■ What you should do
Type the records that follow again exactly as written, but drop the pictures.

[Image comparison data]

☆ ☆ ☆

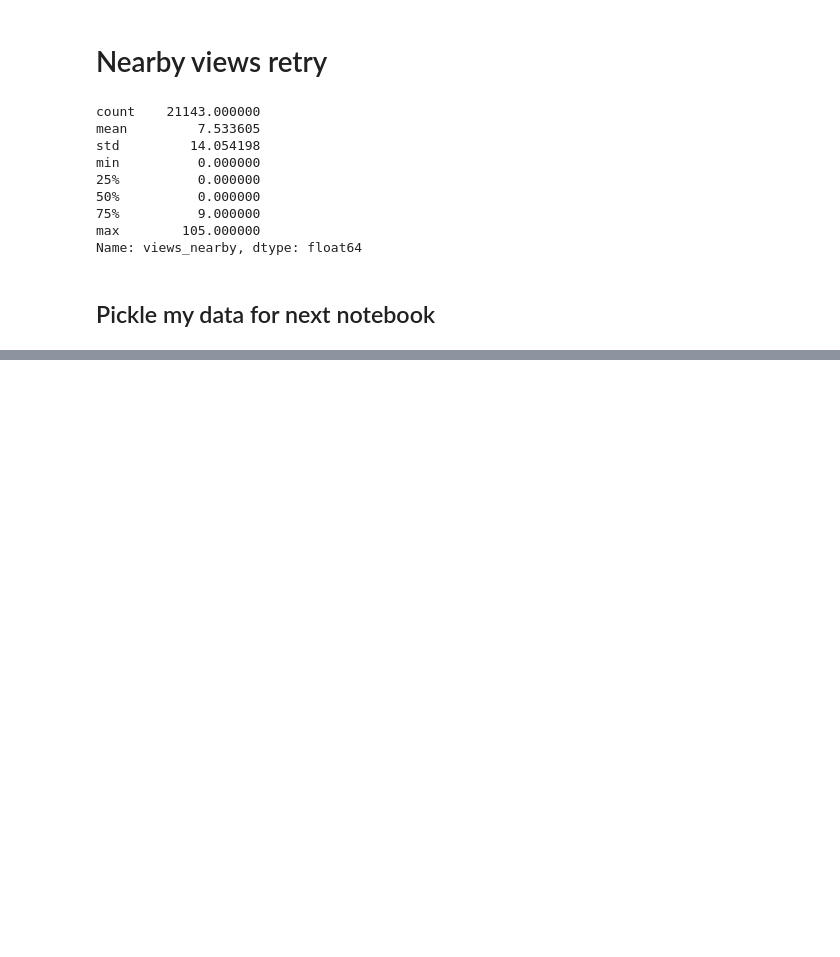
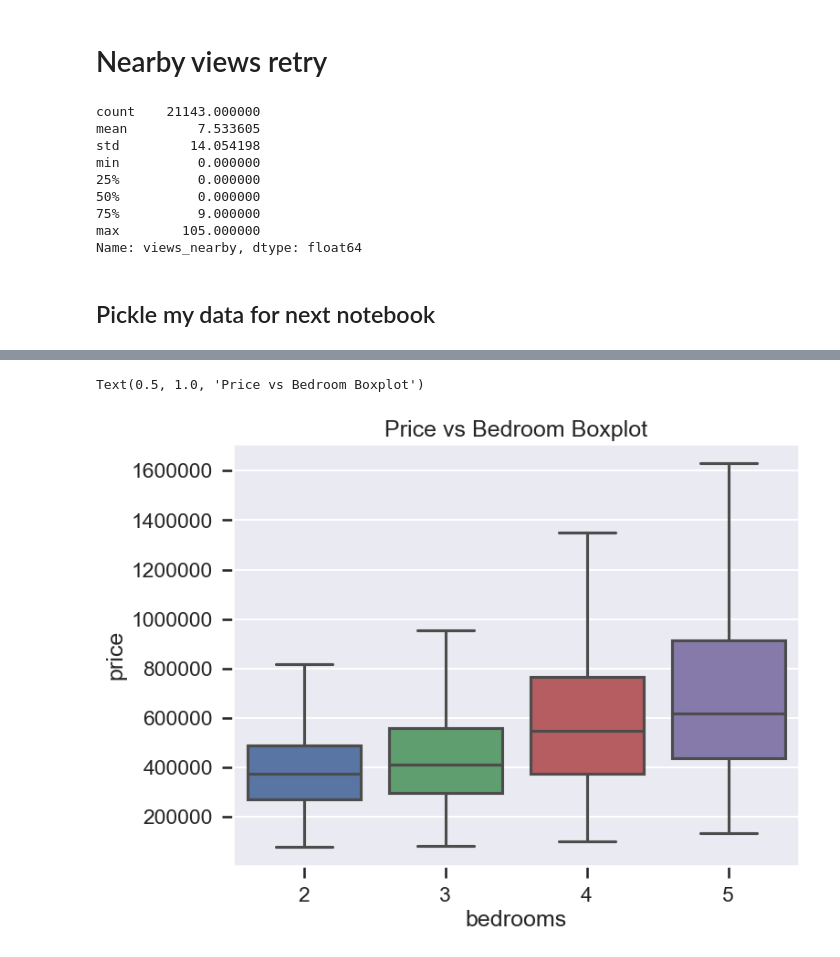
Before and after one commit to sciencelee/dsc-mod-2-project-v2-1-online-ds-sp-000, a Jupyter notebook: 01-Prepare Data.ipynb, the cells around one changed output, grey strips where cells are left out. Cells and saved outputs as stored; diff of their text form; code cells hidden in the pictures; blank space fills up the shorter version.

```diff
--- a/01-Prepare Data.ipynb
+++ b/01-Prepare Data.ipynb
@@ -967,0 +982,15 @@ kc_view3.to_pickle("01_eda_out.pkl")
+# %%
+import seaborn as sns
+sns.set_context('talk')
+
+plt.figure(figsize=(8,6))
+
+
+
+ax = sns.boxplot(x="bedrooms", y="price", data=kc_view3[(kc_view3['bedrooms'] > 1) & (kc_view3['bedrooms'] <= 5)], **{'showfliers':False})
+plt.title('Price vs Bedroom Boxplot')
+
+#plt.setp(ax.get_xticklabels(), rotation=90)
+# %% [output]
+Text(0.5, 1.0, 'Price vs Bedroom Boxplot')
+[figure, added]
```
Also changed, not shown: parts of 16 cells of this notebook, 9 other files.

☆ ☆ ☆

■ Output
Before and after one commit to sciencelee/dsc-mod-2-project-v2-1-online-ds-sp-000, a Jupyter notebook: 01-Prepare Data.ipynb, the cells around one changed output, grey strips where cells are left out. Cells and saved outputs as stored; diff of their text form; code cells hidden in the pictures; blank space fills up the shorter version.

```diff
--- a/01-Prepare Data.ipynb
+++ b/01-Prepare Data.ipynb
@@ -967,0 +982,15 @@ kc_view3.to_pickle("01_eda_out.pkl")
+# %%
+import seaborn as sns
+sns.set_context('talk')
+
+plt.figure(figsize=(8,6))
+
+
+
+ax = sns.boxplot(x="bedrooms", y="price", data=kc_view3[(kc_view3['bedrooms'] > 1) & (kc_view3['bedrooms'] <= 5)], **{'showfliers':False})
+plt.title('Price vs Bedroom Boxplot')
+
+#plt.setp(ax.get_xticklabels(), rotation=90)
+# %% [output]
+Text(0.5, 1.0, 'Price vs Bedroom Boxplot')
+[figure, added]
```
Also changed, not shown: parts of 16 cells of this notebook, 9 other files.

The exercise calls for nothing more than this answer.